Source records
++++++++
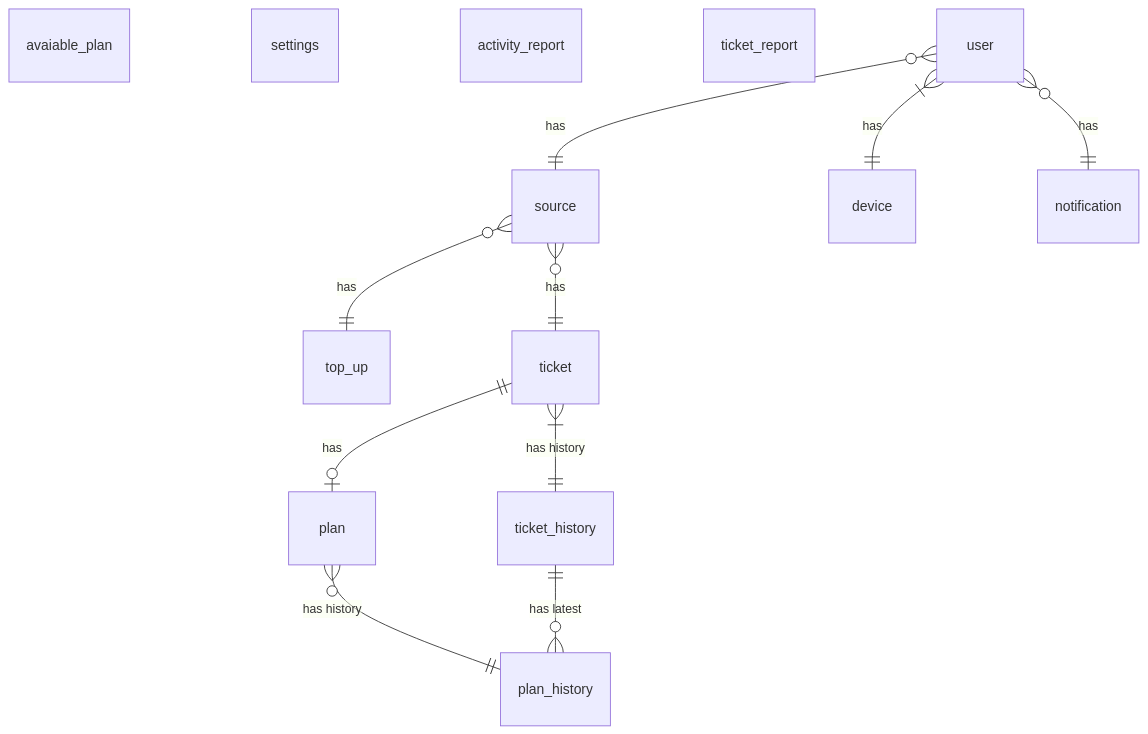
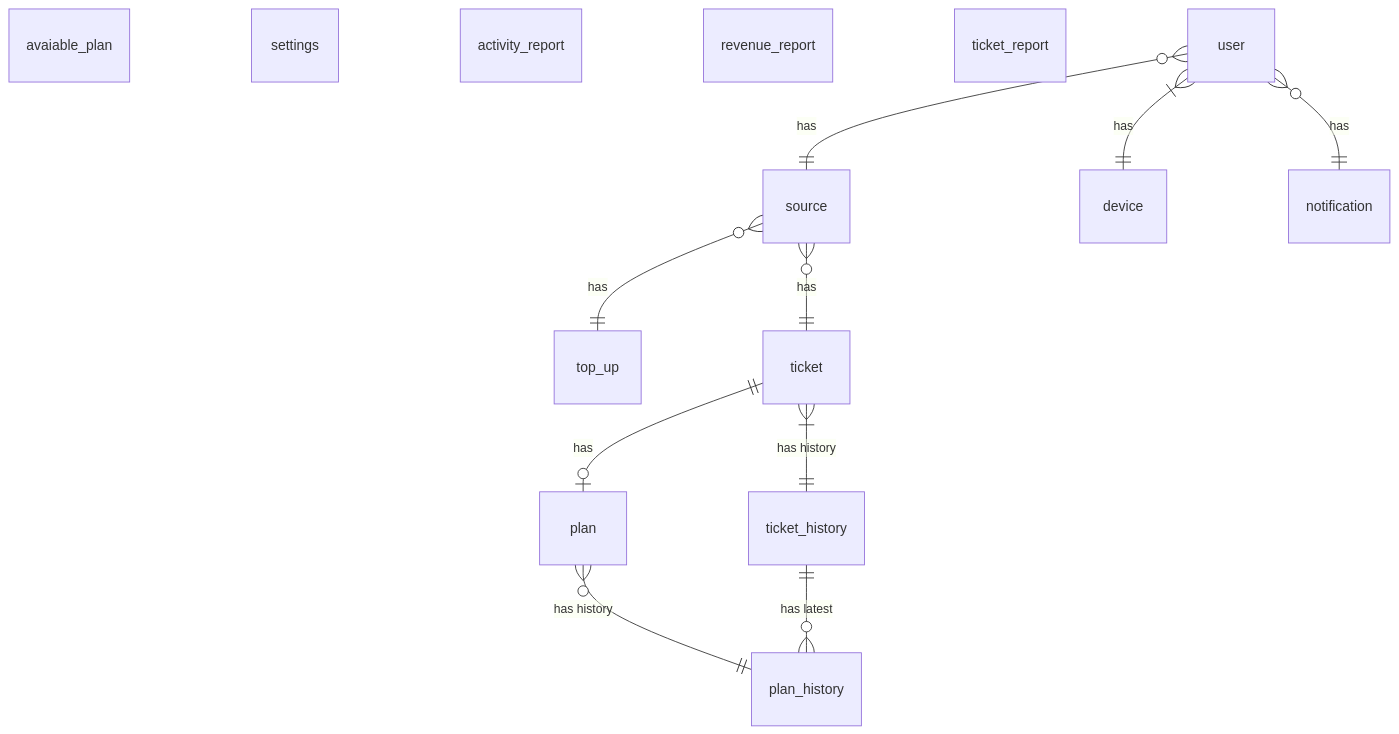
Before and after one commit to coinhub-uit/coinhub-uit.github.io: the second of 2 diagrams in docs/diagrams/database/ticket-report.md, drawn with Mermaid. The commit also changed other lines of this file and 2 other files, not shown here.

Commit message:
refactor(db): split up -> revenue report

````diff
--- a/docs/diagrams/database/ticket-report.md
+++ b/docs/diagrams/database/ticket-report.md
@@ -26,17 +23,18 @@
 ```mermaid
 erDiagram
   avaiable_plan
   settings
   activity_report
+  revenue_report
   ticket_report
 
   user }o--|| source : "has"
   user }|--|| device : "has"
   user }o--|| notification : "has"
   source }o--|| top_up : "has"
   plan }o--|| plan_history : "has history"
   ticket }|--|| ticket_history : "has history"
   ticket ||--|o plan: "has"
   ticket_history ||--}o plan_history : "has latest"
   source }o--|| ticket : "has"
 ```
````
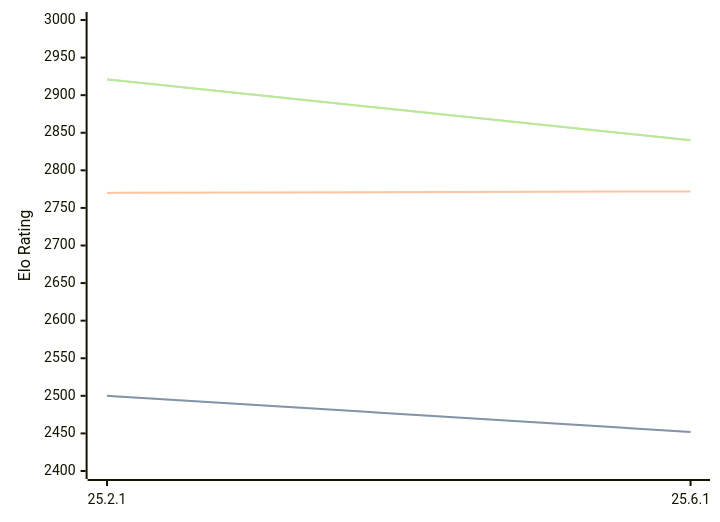
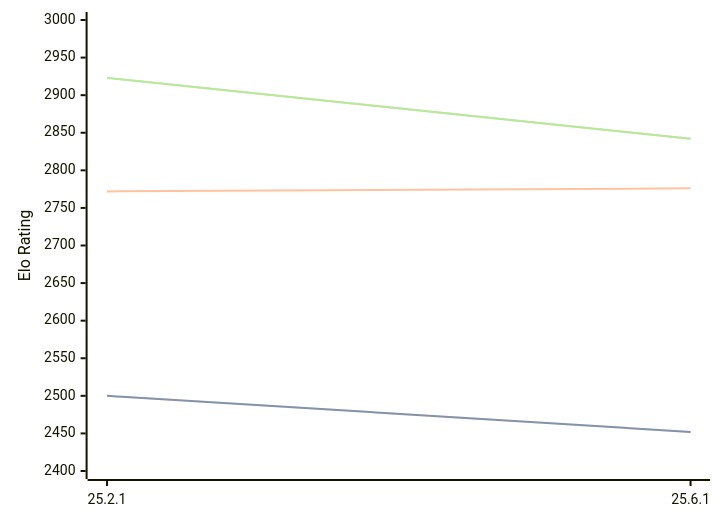
One commit to computer-chess-index/cci changed the diagram in engines/Crafty.md. Above: the diagram before and after it, drawn with Mermaid. The commit also changed other lines of this file, not shown here.

Commit message:
Update CCI Ratings (ELO VLTC) - 2026-07-31

````diff
--- a/engines/Crafty.md
+++ b/engines/Crafty.md
@@ -32,11 +32,11 @@
 ```mermaid
 %%{init: {"theme":"base","themeVariables":{"seriesColors:['#a3a3a3','#222221','#faa371']}}}%%
 xychart-beta
   x-axis ["25.2.1", "25.6.1"]
   y-axis "Elo Rating" 2400 --> 3000
   line "STC (8.0+0.08s)" [2500, 2452]
   line "STC (8.0+0.08s)" [2500, 2452]
-  line "LTC (60.0+0.60s)" [2770, 2772]
-  line "VLTC (2m24s+1.12s)" [2921, 2840]
-  line "VLTC (2m24s+1.12s)" [2921, 2840]
+  line "LTC (60.0+0.60s)" [2772, 2776]
+  line "VLTC (2m24s+1.12s)" [2923, 2842]
+  line "VLTC (2m24s+1.12s)" [2923, 2842]
 ```
````
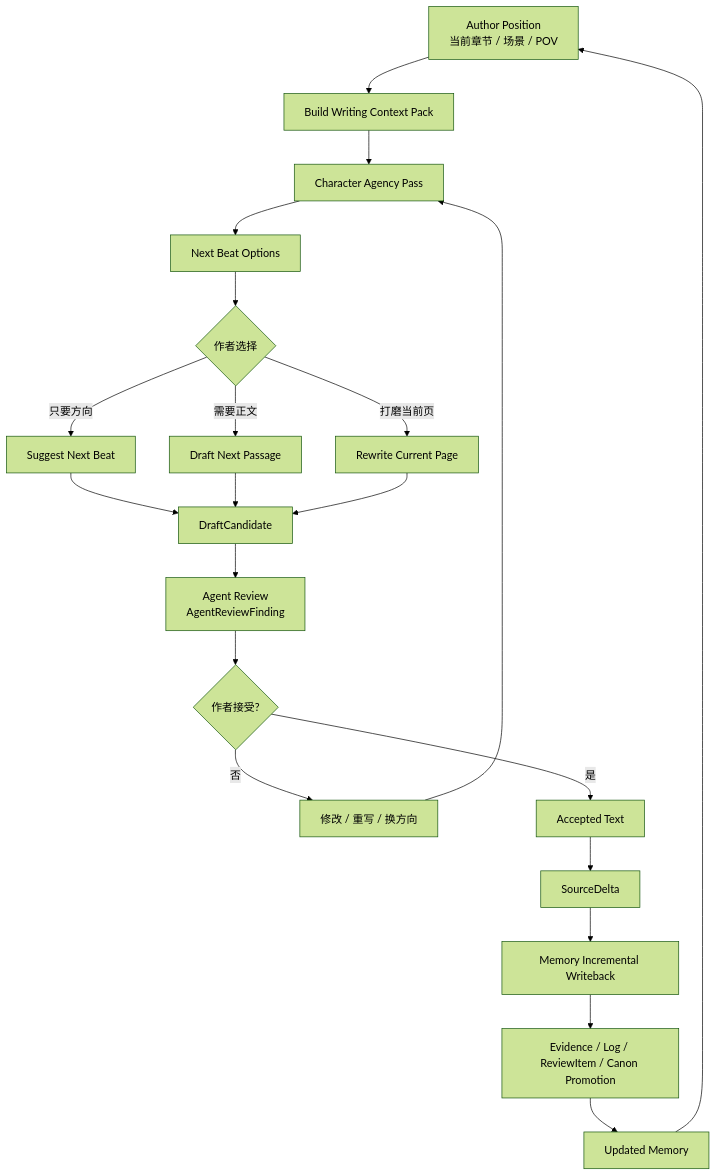
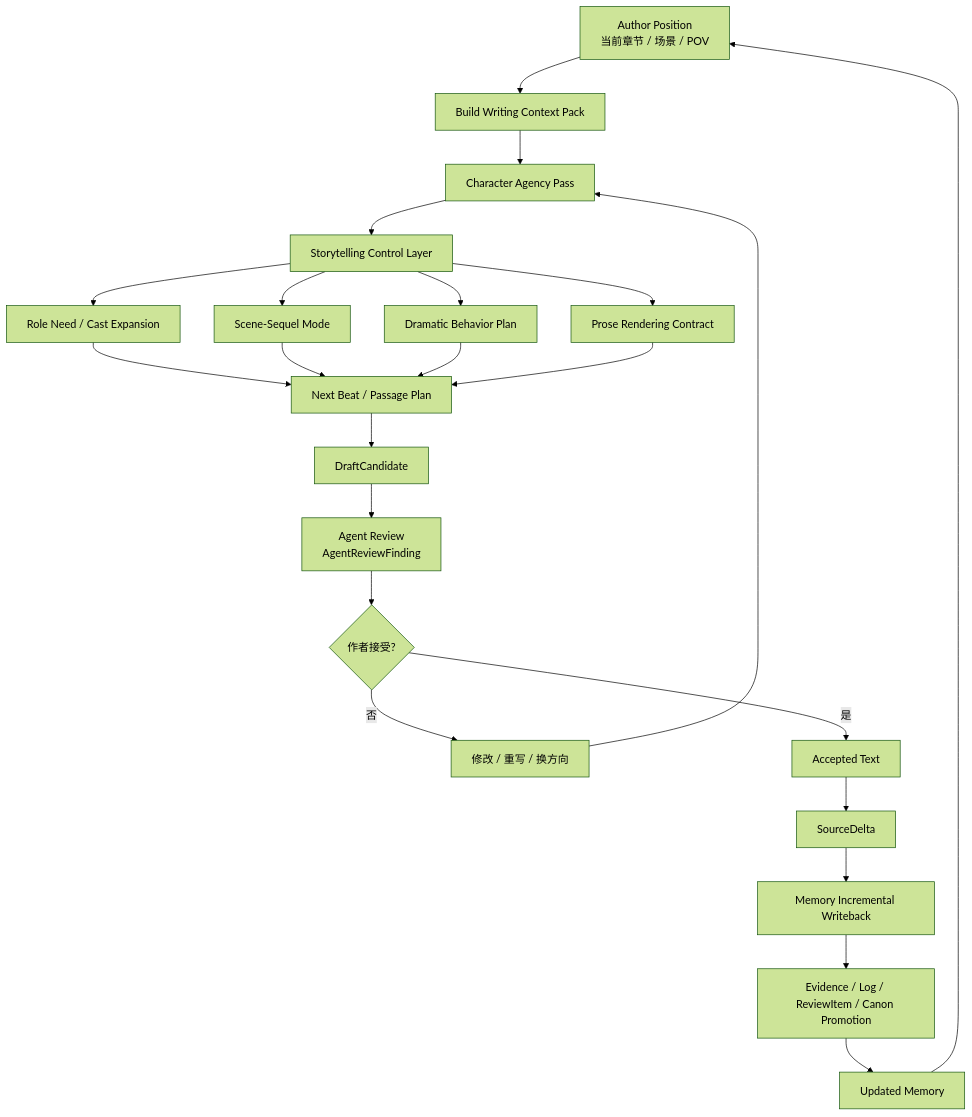
Before and after one commit to FrankQDWang/sextantlabs: the first of 2 diagrams in AGENT_GOAL.md, drawn with Mermaid (forest theme). The commit also changed other lines of this file, not shown here.

Commit message:
Add storytelling control layer to agent goal

````diff
--- a/AGENT_GOAL.md
+++ b/AGENT_GOAL.md
@@ -40,23 +41,25 @@
 ```mermaid
 flowchart TD
     A[Author Position\n当前章节 / 场景 / POV] --> B[Build Writing Context Pack]
     B --> C[Character Agency Pass]
-    C --> D[Next Beat Options]
-    D --> E{作者选择}
-    E -->|只要方向| F[Suggest Next Beat]
-    E -->|需要正文| G[Draft Next Passage]
-    E -->|打磨当前页| H[Rewrite Current Page]
-    F --> I[DraftCandidate]
+    C --> D[Storytelling Control Layer]
+    D --> E[Role Need / Cast Expansion]
+    D --> F[Scene-Sequel Mode]
+    D --> G[Dramatic Behavior Plan]
+    D --> H[Prose Rendering Contract]
+    E --> I[Next Beat / Passage Plan]
+    F --> I
     G --> I
     H --> I
-    I --> J[Agent Review\nAgentReviewFinding]
-    J --> K{作者接受?}
-    K -->|否| L[修改 / 重写 / 换方向]
-    L --> C
-    K -->|是| M[Accepted Text]
-    M --> N[SourceDelta]
-    N --> O[Memory Incremental Writeback]
-    O --> P[Evidence / Log / ReviewItem / Canon Promotion]
-    P --> Q[Updated Memory]
-    Q --> A
+    I --> J[DraftCandidate]
+    J --> K[Agent Review\nAgentReviewFinding]
+    K --> L{作者接受?}
+    L -->|否| M[修改 / 重写 / 换方向]
+    M --> C
+    L -->|是| N[Accepted Text]
+    N --> O[SourceDelta]
+    O --> P[Memory Incremental Writeback]
+    P --> Q[Evidence / Log / ReviewItem / Canon Promotion]
+    Q --> R[Updated Memory]
+    R --> A
 ```
````
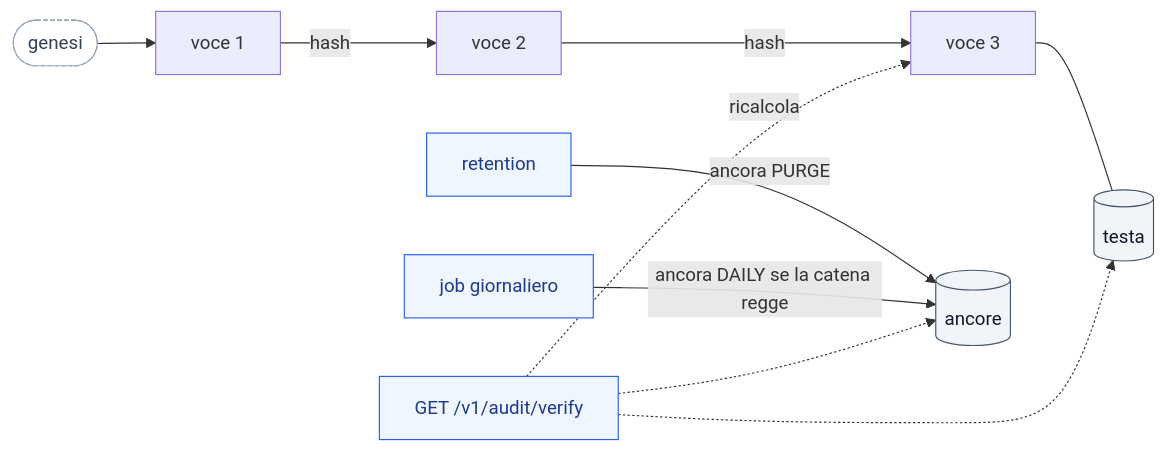
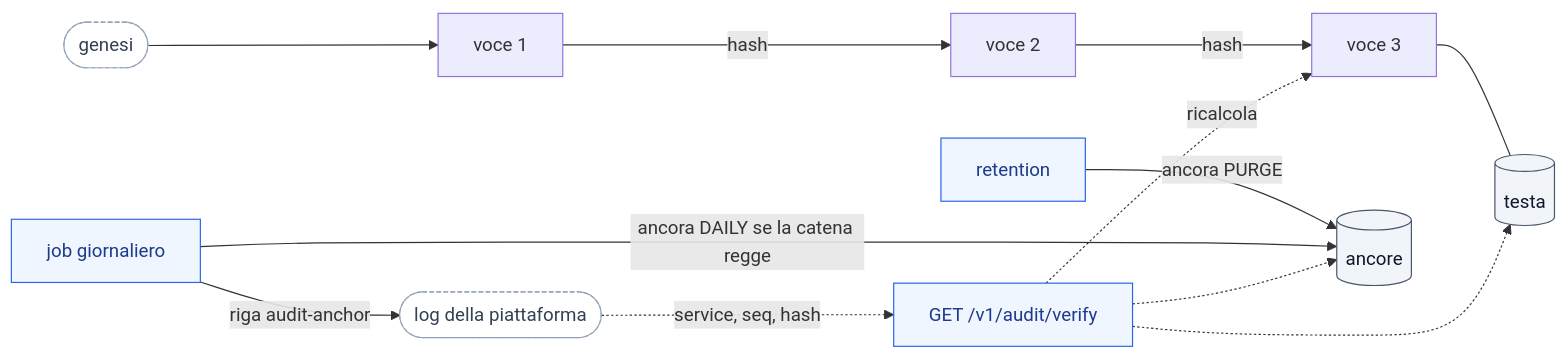
One commit to peppe-ruv/Loyalty_Sys changed the diagram in api/insight.mdx. Above: the diagram before and after it, drawn with Mermaid. The commit also changed other lines of this file and 5 other files, not shown here.

First line of the commit message:
docs(insight): garanzie reali dell'audit a catena, ancore nei log, Q-403 e TOBE-002 [F2-GRC-07, ADR-043, ADR-038, M8.12a]

````diff
--- a/api/insight.mdx
+++ b/api/insight.mdx
@@ -461,20 +469,22 @@
 ```mermaid
 flowchart LR
   accTitle: Catena di hash dell'audit e sua verifica
-  accDescr: Ogni voce di audit di un servizio porta l'hash della precedente a partire dalla genesi; la retention lascia un'ancora sull'ultima voce cancellata; il job giornaliero verifica il tratto nuovo e ancora la testa; la verifica ricalcola la catena e la confronta con testa e ancore.
+  accDescr: Ogni voce di audit di un servizio porta l'hash della precedente a partire dalla genesi; la retention lascia un'ancora PURGE; il job giornaliero verifica il tratto nuovo, ancora la testa e scrive l'ancora nei log; la verifica ricalcola la catena e la confronta con testa, ancore e un'ancora copiata dai log.
   GEN(["genesi"]) --> E1["voce 1"]
   E1 -->|hash| E2["voce 2"]
   E2 -->|hash| E3["voce 3"]
   E3 --- HEAD[("testa")]
   RET["retention"] -->|ancora PURGE| ANC[("ancore")]
   JOB["job giornaliero"] -->|ancora DAILY se la catena regge| ANC
+  JOB -->|riga audit-anchor| LOG(["log della piattaforma"])
   VER["GET /v1/audit/verify"] -.->|ricalcola| E3
   VER -.-> HEAD
   VER -.-> ANC
+  LOG -.->|"service, seq, hash"| VER
   classDef svc fill:#EFF6FF,stroke:#2563EB,color:#1E3A8A
   classDef store fill:#F1F5F9,stroke:#475569,color:#0F172A
   classDef ext fill:#FFFFFF,stroke:#94A3B8,stroke-dasharray:4 2,color:#334155
   class RET,JOB,VER svc
   class HEAD,ANC store
-  class GEN ext
+  class GEN,LOG ext
 ```
````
++++++++
▶ _What you need to do_:
Reproduce the data exactly as it appears above. Pictures are to be left out.

▶ _Expected output_:
Before and after one commit to coinhub-uit/coinhub-uit.github.io: the second of 2 diagrams in docs/diagrams/database/ticket-report.md, drawn with Mermaid. The commit also changed other lines of this file and 2 other files, not shown here.

Commit message:
refactor(db): split up -> revenue report

````diff
--- a/docs/diagrams/database/ticket-report.md
+++ b/docs/diagrams/database/ticket-report.md
@@ -26,17 +23,18 @@
 ```mermaid
 erDiagram
   avaiable_plan
   settings
   activity_report
+  revenue_report
   ticket_report
 
   user }o--|| source : "has"
   user }|--|| device : "has"
   user }o--|| notification : "has"
   source }o--|| top_up : "has"
   plan }o--|| plan_history : "has history"
   ticket }|--|| ticket_history : "has history"
   ticket ||--|o plan: "has"
   ticket_history ||--}o plan_history : "has latest"
   source }o--|| ticket : "has"
 ```
````
One commit to computer-chess-index/cci changed the diagram in engines/Crafty.md. Above: the diagram before and after it, drawn with Mermaid. The commit also changed other lines of this file, not shown here.

Commit message:
Update CCI Ratings (ELO VLTC) - 2026-07-31

````diff
--- a/engines/Crafty.md
+++ b/engines/Crafty.md
@@ -32,11 +32,11 @@
 ```mermaid
 %%{init: {"theme":"base","themeVariables":{"seriesColors:['#a3a3a3','#222221','#faa371']}}}%%
 xychart-beta
   x-axis ["25.2.1", "25.6.1"]
   y-axis "Elo Rating" 2400 --> 3000
   line "STC (8.0+0.08s)" [2500, 2452]
   line "STC (8.0+0.08s)" [2500, 2452]
-  line "LTC (60.0+0.60s)" [2770, 2772]
-  line "VLTC (2m24s+1.12s)" [2921, 2840]
-  line "VLTC (2m24s+1.12s)" [2921, 2840]
+  line "LTC (60.0+0.60s)" [2772, 2776]
+  line "VLTC (2m24s+1.12s)" [2923, 2842]
+  line "VLTC (2m24s+1.12s)" [2923, 2842]
 ```
````
Before and after one commit to FrankQDWang/sextantlabs: the first of 2 diagrams in AGENT_GOAL.md, drawn with Mermaid (forest theme). The commit also changed other lines of this file, not shown here.

Commit message:
Add storytelling control layer to agent goal

````diff
--- a/AGENT_GOAL.md
+++ b/AGENT_GOAL.md
@@ -40,23 +41,25 @@
 ```mermaid
 flowchart TD
     A[Author Position\n当前章节 / 场景 / POV] --> B[Build Writing Context Pack]
     B --> C[Character Agency Pass]
-    C --> D[Next Beat Options]
-    D --> E{作者选择}
-    E -->|只要方向| F[Suggest Next Beat]
-    E -->|需要正文| G[Draft Next Passage]
-    E -->|打磨当前页| H[Rewrite Current Page]
-    F --> I[DraftCandidate]
+    C --> D[Storytelling Control Layer]
+    D --> E[Role Need / Cast Expansion]
+    D --> F[Scene-Sequel Mode]
+    D --> G[Dramatic Behavior Plan]
+    D --> H[Prose Rendering Contract]
+    E --> I[Next Beat / Passage Plan]
+    F --> I
     G --> I
     H --> I
-    I --> J[Agent Review\nAgentReviewFinding]
-    J --> K{作者接受?}
-    K -->|否| L[修改 / 重写 / 换方向]
-    L --> C
-    K -->|是| M[Accepted Text]
-    M --> N[SourceDelta]
-    N --> O[Memory Incremental Writeback]
-    O --> P[Evidence / Log / ReviewItem / Canon Promotion]
-    P --> Q[Updated Memory]
-    Q --> A
+    I --> J[DraftCandidate]
+    J --> K[Agent Review\nAgentReviewFinding]
+    K --> L{作者接受?}
+    L -->|否| M[修改 / 重写 / 换方向]
+    M --> C
+    L -->|是| N[Accepted Text]
+    N --> O[SourceDelta]
+    O --> P[Memory Incremental Writeback]
+    P --> Q[Evidence / Log / ReviewItem / Canon Promotion]
+    Q --> R[Updated Memory]
+    R --> A
 ```
````
One commit to peppe-ruv/Loyalty_Sys changed the diagram in api/insight.mdx. Above: the diagram before and after it, drawn with Mermaid. The commit also changed other lines of this file and 5 other files, not shown here.

First line of the commit message:
docs(insight): garanzie reali dell'audit a catena, ancore nei log, Q-403 e TOBE-002 [F2-GRC-07, ADR-043, ADR-038, M8.12a]

````diff
--- a/api/insight.mdx
+++ b/api/insight.mdx
@@ -461,20 +469,22 @@
 ```mermaid
 flowchart LR
   accTitle: Catena di hash dell'audit e sua verifica
-  accDescr: Ogni voce di audit di un servizio porta l'hash della precedente a partire dalla genesi; la retention lascia un'ancora sull'ultima voce cancellata; il job giornaliero verifica il tratto nuovo e ancora la testa; la verifica ricalcola la catena e la confronta con testa e ancore.
+  accDescr: Ogni voce di audit di un servizio porta l'hash della precedente a partire dalla genesi; la retention lascia un'ancora PURGE; il job giornaliero verifica il tratto nuovo, ancora la testa e scrive l'ancora nei log; la verifica ricalcola la catena e la confronta con testa, ancore e un'ancora copiata dai log.
   GEN(["genesi"]) --> E1["voce 1"]
   E1 -->|hash| E2["voce 2"]
   E2 -->|hash| E3["voce 3"]
   E3 --- HEAD[("testa")]
   RET["retention"] -->|ancora PURGE| ANC[("ancore")]
   JOB["job giornaliero"] -->|ancora DAILY se la catena regge| ANC
+  JOB -->|riga audit-anchor| LOG(["log della piattaforma"])
   VER["GET /v1/audit/verify"] -.->|ricalcola| E3
   VER -.-> HEAD
   VER -.-> ANC
+  LOG -.->|"service, seq, hash"| VER
   classDef svc fill:#EFF6FF,stroke:#2563EB,color:#1E3A8A
   classDef store fill:#F1F5F9,stroke:#475569,color:#0F172A
   classDef ext fill:#FFFFFF,stroke:#94A3B8,stroke-dasharray:4 2,color:#334155
   class RET,JOB,VER svc
   class HEAD,ANC store
-  class GEN ext
+  class GEN,LOG ext
 ```
````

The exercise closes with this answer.